Tragically, regulatory inaction has slowed both deployment and broad availability of these technologies. The NTSB calls on the NHTSA to:
require forward collision warning and automatic emergency braking on all passenger vehicles and commercial trucks,
adopt comprehensive performance standards and criteria to assess these systems, and
expand the NCAP to rate the performance of collision-avoidance technologies.
As parents, caregivers, teachers, school administrators, and school transportation safety professionals prepare for the return to school the health and safety of our children is the highest priority.
This school year, back to school preparation for our children looks very different and it’s easy to forget about transportation safety amidst these other thoughts and concerns. But it’s so important that in addition to ensuring children are safe in the classroom, we also dedicate the time to discuss with our kids the safest way for them to get to and from school.

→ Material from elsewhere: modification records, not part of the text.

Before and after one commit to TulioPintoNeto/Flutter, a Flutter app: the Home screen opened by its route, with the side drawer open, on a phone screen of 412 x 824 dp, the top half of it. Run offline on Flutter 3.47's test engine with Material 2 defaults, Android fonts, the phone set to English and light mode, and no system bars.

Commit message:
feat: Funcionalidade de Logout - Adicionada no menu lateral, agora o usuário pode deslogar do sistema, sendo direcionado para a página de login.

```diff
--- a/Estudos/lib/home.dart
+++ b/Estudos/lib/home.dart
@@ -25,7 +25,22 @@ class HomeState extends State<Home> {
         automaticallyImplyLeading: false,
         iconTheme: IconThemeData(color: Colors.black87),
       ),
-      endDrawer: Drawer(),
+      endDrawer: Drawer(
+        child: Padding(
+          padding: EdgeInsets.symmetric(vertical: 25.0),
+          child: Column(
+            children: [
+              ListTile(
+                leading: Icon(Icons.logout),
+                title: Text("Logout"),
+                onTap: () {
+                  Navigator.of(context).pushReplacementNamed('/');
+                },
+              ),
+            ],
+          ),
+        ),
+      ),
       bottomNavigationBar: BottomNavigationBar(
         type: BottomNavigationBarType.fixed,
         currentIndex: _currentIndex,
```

Over the past 50 years, we’ve made school transportation safety a priority. Many of the most pressing back-to-school transportation issues (including speeding, impaired driving, distracted driving, and pedestrian and bicycle safety) are currently items on our Most Wanted List (MWL) of transportation safety improvements. Our MWL contains what we believe to be the safety improvements that can prevent crashes and save lives, and these issues are among our highest priorities in our advocacy work.
The hour before and after school are the most dangers times for students on the roads. In fact, more school-age pedestrians were killed between 7-7:59 a.m. and 3-3:39 p.m. than any other hours of the day.
So, how will your kids get to school this year? Will they take the bus? Do you have a carpool set up with another family? Do they walk or bike to school? Is your teen driving to and from school this year? Regardless of how your child gets there and home, this is a critical time for you, as a parent, to think about ways you can help keep them safe. By talking to your children about steps you can take together this school year to ensure a safe trip to and from school.
Here are a few tips for keeping students safe this school year:
If your student will be walking to school, map out the safest route for them before school is back in session and practice it a few times. This will help your child become familiar with the route, including any crosswalks or intersections they may need to negotiate and allows you the opportunity to demonstrate safe walking behaviors.
If you have a student biking to school, be sure they wear a helmet and reflective gear! Helmets are the most important piece of safety equipment for bicycle riders. Just as with walking, it’s also important to help your child select the safest bicycle route before starting the school year.
If you’re the parent of a teen driver, talk to them about safe driving behaviors—following posted speed limits, no cell phone use, about always buckling up and getting enough sleep before they get behind the wheel. Consider signing a parent-teen driving contract with your teen driver with clear guidelines for using the car.
We all have a shared responsibility to ensure that all children make it to school and return home safely. Drivers, be on the look out for children in neighborhoods and around schools, and slow down. If you approach a school bus with flashing lights on and stop arm out, STOP! When you’re behind the wheel, give the driving task your full attention, don’t be distracted by your cell phone —hand’s free doesn’t mean risk free— and never drive impaired by alcohol or other drugs, even over-the-counter medication.
For additional tips check out these valuable resources: